“Also omitted was the fact that the enforceable term sheet setting forth the particulars of the settlement was signed on October 12, two weeks before I was nominated for this position. That term sheet is expressly referred to in the settlement agreement. On October 12, when the settlement between the networks and SFCNY was signed by their representatives, I had no idea whether or when I would be nominated.

“I took very seriously my duty to keep the terms of the settlement agreement confidential. But others did not and exploited my inability to defend myself. Now freed by the public disclosure of this information, despite a court order, confirming all of the terms of the settlement including the duty not to discuss them in the press, I’m here to answer the baseless rumors that have swirled around this issue.

“Second, I’ll address my voluntary recusal, which I undertook because of concerns raised at the December 1 hearing and QFRs by members of this Committee about my involvement with Locast. The recusal is narrowly tailored and tied to my personal participation in a 12-year-old Petition for Rulemaking the organization I represented filed seeking changes to the retransmission consent regime, a docket that remains open. There is precedent for such a voluntary recusal — in 1998, then-chairman [William] Kennard recused himself from a Fairness Doctrine-related docket when he discovered he had signed a pleading in that docket as an NAB intern. See Radio Television News Directors Ass’n v. Federal Communications Commission, 185 F.3d 872,878 (DC Cir. 1999).

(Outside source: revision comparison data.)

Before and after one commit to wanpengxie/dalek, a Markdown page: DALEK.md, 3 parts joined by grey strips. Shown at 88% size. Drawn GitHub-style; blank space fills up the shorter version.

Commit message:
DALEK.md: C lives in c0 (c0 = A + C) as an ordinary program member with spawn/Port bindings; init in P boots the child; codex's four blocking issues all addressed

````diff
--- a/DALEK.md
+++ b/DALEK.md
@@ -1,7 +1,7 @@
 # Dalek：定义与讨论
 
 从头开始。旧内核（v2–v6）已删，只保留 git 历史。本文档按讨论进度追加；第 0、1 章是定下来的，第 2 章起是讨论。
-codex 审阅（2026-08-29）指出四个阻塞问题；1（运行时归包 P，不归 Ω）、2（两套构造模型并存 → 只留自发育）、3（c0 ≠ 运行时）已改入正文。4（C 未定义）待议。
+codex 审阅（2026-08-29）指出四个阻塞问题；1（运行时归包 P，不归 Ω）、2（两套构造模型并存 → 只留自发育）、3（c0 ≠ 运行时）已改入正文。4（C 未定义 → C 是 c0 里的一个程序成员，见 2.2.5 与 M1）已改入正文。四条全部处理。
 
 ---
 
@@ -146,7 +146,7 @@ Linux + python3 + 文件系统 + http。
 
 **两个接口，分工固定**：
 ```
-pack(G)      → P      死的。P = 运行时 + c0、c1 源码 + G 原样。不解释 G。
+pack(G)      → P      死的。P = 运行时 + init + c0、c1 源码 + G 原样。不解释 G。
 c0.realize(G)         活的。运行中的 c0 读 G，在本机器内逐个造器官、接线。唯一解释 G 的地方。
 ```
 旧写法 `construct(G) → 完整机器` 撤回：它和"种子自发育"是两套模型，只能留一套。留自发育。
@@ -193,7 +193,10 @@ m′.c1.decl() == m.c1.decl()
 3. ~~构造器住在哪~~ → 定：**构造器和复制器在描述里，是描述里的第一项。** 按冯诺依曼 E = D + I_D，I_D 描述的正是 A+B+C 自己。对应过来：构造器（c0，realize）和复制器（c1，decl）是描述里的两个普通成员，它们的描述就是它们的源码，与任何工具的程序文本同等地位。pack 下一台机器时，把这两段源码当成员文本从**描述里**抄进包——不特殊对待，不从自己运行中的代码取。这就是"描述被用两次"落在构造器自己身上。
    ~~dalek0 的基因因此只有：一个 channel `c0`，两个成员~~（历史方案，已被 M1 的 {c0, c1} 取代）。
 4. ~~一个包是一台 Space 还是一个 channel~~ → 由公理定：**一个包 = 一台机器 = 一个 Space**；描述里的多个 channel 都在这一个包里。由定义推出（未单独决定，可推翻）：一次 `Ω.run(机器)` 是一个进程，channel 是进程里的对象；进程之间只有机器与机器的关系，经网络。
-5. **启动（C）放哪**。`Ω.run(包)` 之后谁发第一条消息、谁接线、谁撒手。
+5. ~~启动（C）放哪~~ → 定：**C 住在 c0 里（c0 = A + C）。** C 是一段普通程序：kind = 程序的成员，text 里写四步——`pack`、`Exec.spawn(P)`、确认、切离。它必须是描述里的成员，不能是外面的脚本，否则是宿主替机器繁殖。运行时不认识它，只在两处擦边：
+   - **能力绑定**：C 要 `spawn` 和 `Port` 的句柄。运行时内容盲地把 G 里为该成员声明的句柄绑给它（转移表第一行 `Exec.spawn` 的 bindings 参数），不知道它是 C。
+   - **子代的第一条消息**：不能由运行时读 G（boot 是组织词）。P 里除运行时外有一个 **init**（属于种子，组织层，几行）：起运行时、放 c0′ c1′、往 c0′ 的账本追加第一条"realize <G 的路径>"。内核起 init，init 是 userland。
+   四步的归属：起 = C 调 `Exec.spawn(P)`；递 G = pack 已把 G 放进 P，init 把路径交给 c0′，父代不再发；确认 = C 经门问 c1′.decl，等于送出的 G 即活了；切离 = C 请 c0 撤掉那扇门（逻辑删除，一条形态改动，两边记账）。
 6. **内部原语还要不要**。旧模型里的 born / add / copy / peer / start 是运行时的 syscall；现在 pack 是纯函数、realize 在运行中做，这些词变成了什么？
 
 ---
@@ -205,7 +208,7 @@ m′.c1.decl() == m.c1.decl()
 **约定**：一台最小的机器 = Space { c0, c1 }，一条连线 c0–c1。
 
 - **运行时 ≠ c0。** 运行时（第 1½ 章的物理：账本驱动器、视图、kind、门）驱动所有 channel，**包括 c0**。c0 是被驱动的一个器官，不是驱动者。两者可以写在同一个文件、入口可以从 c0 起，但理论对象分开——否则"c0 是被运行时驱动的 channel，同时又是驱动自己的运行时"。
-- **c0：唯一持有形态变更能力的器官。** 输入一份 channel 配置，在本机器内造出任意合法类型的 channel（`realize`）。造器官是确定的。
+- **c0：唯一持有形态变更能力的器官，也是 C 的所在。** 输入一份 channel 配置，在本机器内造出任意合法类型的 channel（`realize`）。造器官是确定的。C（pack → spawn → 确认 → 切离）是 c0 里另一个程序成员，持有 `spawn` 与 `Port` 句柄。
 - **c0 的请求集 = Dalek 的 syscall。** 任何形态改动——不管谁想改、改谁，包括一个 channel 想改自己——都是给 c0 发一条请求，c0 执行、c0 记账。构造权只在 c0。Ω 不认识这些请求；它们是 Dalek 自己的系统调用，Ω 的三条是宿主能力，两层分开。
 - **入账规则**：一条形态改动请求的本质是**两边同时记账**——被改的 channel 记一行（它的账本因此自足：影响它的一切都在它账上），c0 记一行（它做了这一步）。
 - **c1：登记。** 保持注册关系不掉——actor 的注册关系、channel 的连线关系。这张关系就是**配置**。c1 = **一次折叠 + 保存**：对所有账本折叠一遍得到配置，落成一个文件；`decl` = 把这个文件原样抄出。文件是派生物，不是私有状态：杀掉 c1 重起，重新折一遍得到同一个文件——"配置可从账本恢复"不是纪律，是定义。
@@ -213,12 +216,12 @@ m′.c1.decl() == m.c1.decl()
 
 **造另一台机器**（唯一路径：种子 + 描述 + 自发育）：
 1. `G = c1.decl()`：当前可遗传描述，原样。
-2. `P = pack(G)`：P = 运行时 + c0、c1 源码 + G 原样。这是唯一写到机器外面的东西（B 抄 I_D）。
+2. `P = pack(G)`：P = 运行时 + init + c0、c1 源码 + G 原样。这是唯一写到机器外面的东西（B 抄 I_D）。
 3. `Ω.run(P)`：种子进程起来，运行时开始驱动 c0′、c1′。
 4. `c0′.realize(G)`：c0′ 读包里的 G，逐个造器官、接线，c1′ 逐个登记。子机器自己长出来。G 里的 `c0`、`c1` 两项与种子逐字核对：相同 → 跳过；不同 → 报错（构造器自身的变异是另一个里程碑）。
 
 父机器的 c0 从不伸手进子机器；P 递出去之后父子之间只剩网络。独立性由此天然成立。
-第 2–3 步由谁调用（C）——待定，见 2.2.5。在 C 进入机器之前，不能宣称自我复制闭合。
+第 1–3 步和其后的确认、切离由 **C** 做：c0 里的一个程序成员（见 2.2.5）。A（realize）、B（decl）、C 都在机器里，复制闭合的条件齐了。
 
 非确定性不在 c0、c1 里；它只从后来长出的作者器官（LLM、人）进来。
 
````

“As experts have noted, my recusal is voluntary, temporary, extremely narrow and concerns business unlikely to come before the full FCC. But in no way does it open the door to every other industry seeking a recusal for every position I and Public Knowledge have ever advocated. Such a result would be perverse, and probably would prohibit anyone — not just public interest advocates and academics — who has taken any public position on telecommunications and media policy from serving on the FCC.”

The “open the door” reference was to some associations, including NCTA – The Internet & Television Association, and USTelecom, which have suggested that if Sohn is recusing from some broadcast decisions she has advocated for, she should also recuse herself from other issues — such as net neutrality rules she stumped for as a top aide to FCC chairman Tom Wheeler. Wheeler himself would be one of those who arguably should have been prohibited from serving on the FCC under Sohn's example, given that he had formerly headed NCTA and CTIA.

Sohn said a court had recently rejected the suggestion that past positions were disqualifying. She cited “a case involving an effort to recuse a senior government official,” then quoted from a court decision in Facebook‘s effort to force Federal Trade Commission chairwoman Lina Khan to recuse herself from any decision on how to prosecute the commission's antitrust case against the social media giant because she has prejudged the issue before joining the commission. Khan is a veteran critic of concentration and anticompetitive market power and was the lead counsel on a House antitrust investigation into Google, Facebook, Amazon and Apple that concluded that those companies “had captured control of key distribution channels and function as internet gatekeepers, including by buying up potential competitors.” ■

John Eggerton
John Eggerton

Contributing editor John Eggerton has been an editor and/or writer on media regulation, legislation and policy for over four decades, including covering the FCC, FTC, Congress, the major media trade associations, and the federal courts. In addition to Multichannel News and Broadcasting + Cable, his work has appeared in Radio World, TV Technology, TV Fax, This Week in Consumer Electronics, Variety and the Encyclopedia Britannica.